-------- Entries shown --------

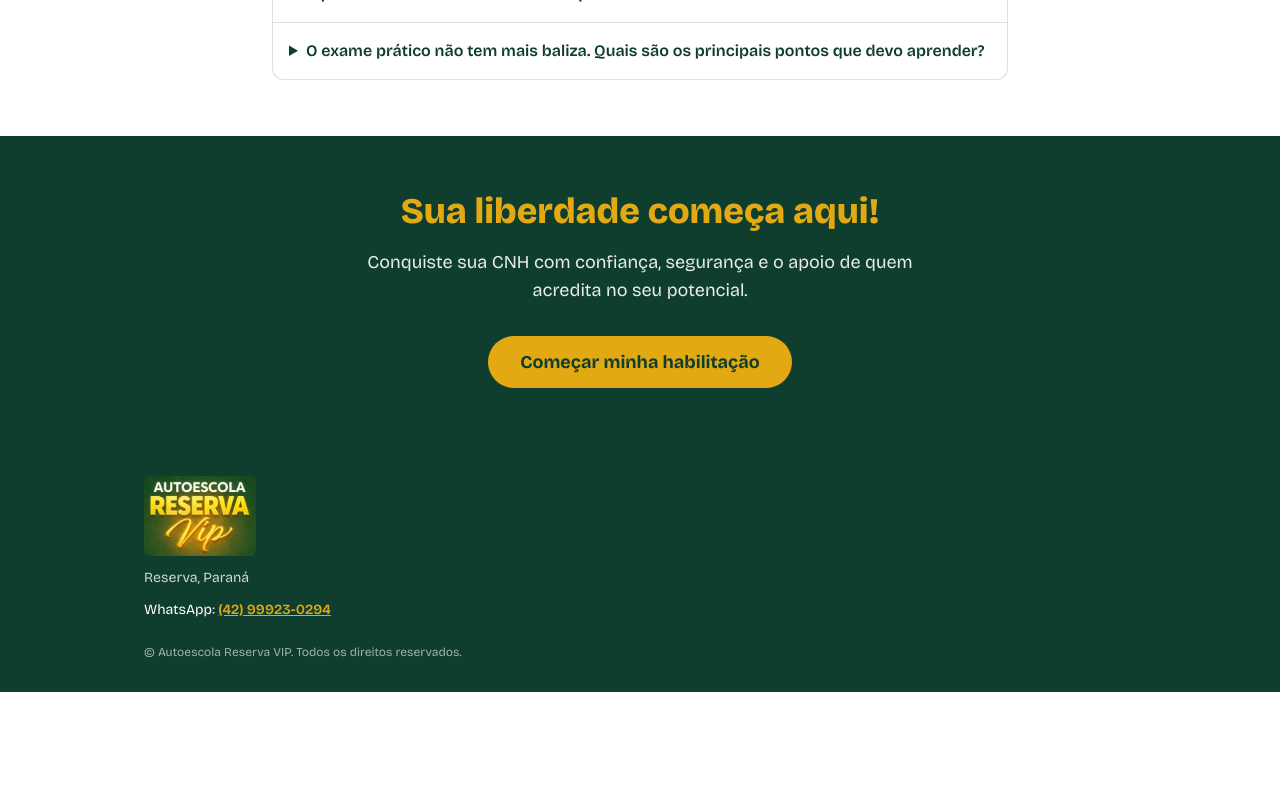
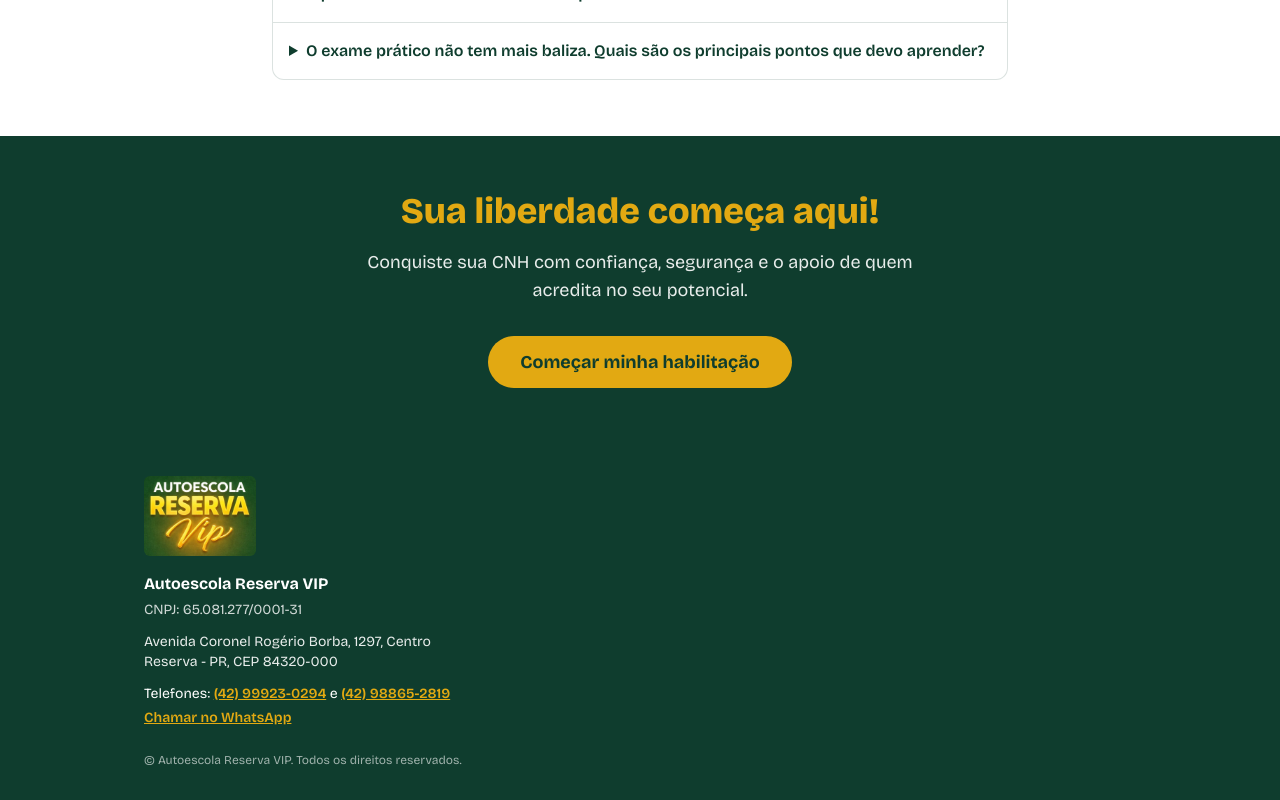
Before and after one commit to cristianhotzzz-png/AutoreservaVIP, a Next.js app: page / in a window 1280 px wide. Shown: the part 5220-6020 px from the top of the page. Before the commit the page ends 5912 px from the top, so only its background shows below. Built offline with nearby package versions, Linux system fonts and the light colour scheme.

Commit message:
Add files via upload

```diff
--- a/app/layout.tsx
+++ b/app/layout.tsx
@@ -38,10 +38,21 @@ export default function RootLayout({ children }: { children: React.ReactNode })
         <footer className="bg-verde text-white">
           <div className="mx-auto max-w-5xl px-4 py-8 text-sm">
             <img src={logo.src} alt="Autoescola Reserva VIP" className="h-20 w-auto rounded-md" />
-            <p className="mt-3 text-white/80">Reserva, Paraná</p>
+            <p className="mt-4 text-base font-bold">Autoescola Reserva VIP</p>
+            <p className="mt-1 text-white/80">CNPJ: 65.081.277/0001-31</p>
+            <p className="mt-3 text-white/90">
+              Avenida Coronel Rogério Borba, 1297, Centro
+              <br />
+              Reserva - PR, CEP 84320-000
+            </p>
             <p className="mt-3">
-              WhatsApp:{" "}
-              <a className="font-semibold text-ouro underline" href={duvida}>{WHATSAPP_LABEL}</a>
+              Telefones:{" "}
+              <a className="font-semibold text-ouro underline" href="tel:+5542999230294">{WHATSAPP_LABEL}</a>
+              {" "}e{" "}
+              <a className="font-semibold text-ouro underline" href="tel:+5542988652819">(42) 98865-2819</a>
+            </p>
+            <p className="mt-1">
+              <a className="font-semibold text-ouro underline" href={duvida}>Chamar no WhatsApp</a>
             </p>
             <p className="mt-6 text-xs text-white/60">© Autoescola Reserva VIP. Todos os direitos reservados.</p>
           </div>
```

--------

- Task objective -
Looking at the entries above, work out how many lines contain the word "duvida", then reply with only that figure.

- Response below -
2